In 1959, James Baldwin was already recognized as a talented writer, but he needed financial support to finish a novel he was working on, which explored issues of race, homosexuality, and the urban environment.
The Ford Foundation had recently created a Humanities and Arts program, and awarded Baldwin a $12,000 creative writers’ fellowship.Foundation-Administered Project (FAP) #05900121. Program for Creative Writers. Ford Foundation grants FA732C, RAC.
The result was the long acclaimed and path-breaking novel, Another Country. A 1962 letter preserved in the archives spells out the significance of this gesture of support to Baldwin’s life and career.Baldwin, James.
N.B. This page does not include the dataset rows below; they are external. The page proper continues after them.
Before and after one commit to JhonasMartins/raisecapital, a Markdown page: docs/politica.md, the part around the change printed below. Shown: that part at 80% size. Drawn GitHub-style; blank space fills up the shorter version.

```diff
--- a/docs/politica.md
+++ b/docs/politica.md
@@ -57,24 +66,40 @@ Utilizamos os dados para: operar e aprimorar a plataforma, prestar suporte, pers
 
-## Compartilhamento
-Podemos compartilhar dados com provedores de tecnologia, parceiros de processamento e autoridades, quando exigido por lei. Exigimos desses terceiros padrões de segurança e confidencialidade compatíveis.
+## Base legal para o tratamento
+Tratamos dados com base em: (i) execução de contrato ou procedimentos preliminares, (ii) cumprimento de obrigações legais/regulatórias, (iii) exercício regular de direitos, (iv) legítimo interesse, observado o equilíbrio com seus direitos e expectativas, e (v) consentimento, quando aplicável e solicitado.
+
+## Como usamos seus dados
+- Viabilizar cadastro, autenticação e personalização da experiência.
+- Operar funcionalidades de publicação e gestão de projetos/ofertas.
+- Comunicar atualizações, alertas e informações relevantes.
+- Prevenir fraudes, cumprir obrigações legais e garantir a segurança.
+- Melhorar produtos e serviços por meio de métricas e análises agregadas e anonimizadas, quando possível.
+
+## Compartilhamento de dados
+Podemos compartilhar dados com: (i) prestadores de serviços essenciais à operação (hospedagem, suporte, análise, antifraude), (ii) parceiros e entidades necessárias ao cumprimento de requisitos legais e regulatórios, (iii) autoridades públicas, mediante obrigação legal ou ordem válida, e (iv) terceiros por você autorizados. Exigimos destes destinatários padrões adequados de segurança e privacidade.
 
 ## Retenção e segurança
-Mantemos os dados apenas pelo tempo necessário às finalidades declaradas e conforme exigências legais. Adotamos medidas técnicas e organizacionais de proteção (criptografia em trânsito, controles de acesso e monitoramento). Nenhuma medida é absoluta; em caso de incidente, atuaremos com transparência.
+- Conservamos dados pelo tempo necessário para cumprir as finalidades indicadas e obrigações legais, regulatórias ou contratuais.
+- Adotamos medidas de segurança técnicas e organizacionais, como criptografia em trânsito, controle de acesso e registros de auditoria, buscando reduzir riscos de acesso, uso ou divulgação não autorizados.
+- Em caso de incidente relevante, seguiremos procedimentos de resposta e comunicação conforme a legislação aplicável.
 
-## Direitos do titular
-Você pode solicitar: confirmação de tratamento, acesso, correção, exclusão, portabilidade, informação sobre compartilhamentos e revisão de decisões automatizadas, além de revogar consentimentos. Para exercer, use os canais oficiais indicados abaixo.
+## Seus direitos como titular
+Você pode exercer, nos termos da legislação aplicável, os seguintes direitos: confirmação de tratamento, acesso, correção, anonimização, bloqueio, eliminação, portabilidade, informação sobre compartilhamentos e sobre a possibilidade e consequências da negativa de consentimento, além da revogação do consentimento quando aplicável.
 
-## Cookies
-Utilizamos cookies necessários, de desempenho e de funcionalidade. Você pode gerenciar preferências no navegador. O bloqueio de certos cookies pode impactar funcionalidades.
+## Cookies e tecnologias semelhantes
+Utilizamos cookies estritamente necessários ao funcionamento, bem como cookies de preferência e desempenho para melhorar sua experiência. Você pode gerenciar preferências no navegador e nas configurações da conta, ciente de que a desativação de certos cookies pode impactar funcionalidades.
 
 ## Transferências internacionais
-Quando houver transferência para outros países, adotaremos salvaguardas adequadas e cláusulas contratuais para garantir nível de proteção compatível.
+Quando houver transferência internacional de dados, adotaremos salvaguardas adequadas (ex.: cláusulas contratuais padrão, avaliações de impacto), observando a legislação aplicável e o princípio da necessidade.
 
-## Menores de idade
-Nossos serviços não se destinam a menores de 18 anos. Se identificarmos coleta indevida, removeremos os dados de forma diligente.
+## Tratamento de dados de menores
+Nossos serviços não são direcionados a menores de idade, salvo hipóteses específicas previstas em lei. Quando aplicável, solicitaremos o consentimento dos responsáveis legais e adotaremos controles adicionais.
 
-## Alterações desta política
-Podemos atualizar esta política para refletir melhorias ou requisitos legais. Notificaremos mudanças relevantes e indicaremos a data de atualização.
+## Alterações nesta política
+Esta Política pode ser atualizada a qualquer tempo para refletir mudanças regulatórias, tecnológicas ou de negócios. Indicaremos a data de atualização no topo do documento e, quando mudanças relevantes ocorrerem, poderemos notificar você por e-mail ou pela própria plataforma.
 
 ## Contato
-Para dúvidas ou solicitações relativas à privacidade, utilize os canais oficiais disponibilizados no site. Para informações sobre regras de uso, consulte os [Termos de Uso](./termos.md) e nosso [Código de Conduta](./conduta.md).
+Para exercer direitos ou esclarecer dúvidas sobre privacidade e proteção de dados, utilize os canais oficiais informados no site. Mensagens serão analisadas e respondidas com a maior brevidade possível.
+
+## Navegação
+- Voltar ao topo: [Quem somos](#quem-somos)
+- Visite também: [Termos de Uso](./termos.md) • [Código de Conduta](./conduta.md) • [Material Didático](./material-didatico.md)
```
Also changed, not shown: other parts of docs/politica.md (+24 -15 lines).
Ford Foundation records, American Literary Manuscripts FA718, Box 1, Folder 1, RAC.
“[H]ad it not been for the Ford Grant, I would either be tearing up until now, or I would have abandoned it. […] An abandoned novel can act as an obstruction which will destroy one’s writing life. For a writer, the destruction of his writing life is exactly the same thing as the destruction of his life.”
Rachel Wimpee is Assistant Director of Research & Education at the Rockefeller Archive Center. She holds an interdisciplinary PhD in French literature and French studies, with research interests in gender, cultural representation, and the role private giving plays in social change.
In this edition of the series, the authors have used the papers of Nelson A. Rockefeller and John D. Rockefeller 3rd, the records of the Rockefeller Foundation, the Rockefeller Brothers Fund, and the Ford Foundation, and the Taconic Foundation, as well as archival materials from the Office of the Messrs. Rockefeller.
This media literacy classroom activity centers on a video we developed with the RAC’s Audiovisual Archivist Brent Phillips. It includes clips of audiovisual documents related to voter education, which can serve as primary sources to view, analyze, and discuss in a classroom setting. The classroom activity guide below is available as a PDF download at…
In this edition of the series, the authors have used the papers of Nelson A. Rockefeller, the records of the National Committee on United States-China Relations, the Ford Foundation, and the Rockefeller Foundation, as well as archival materials from the Office of the Messrs. Rockefeller.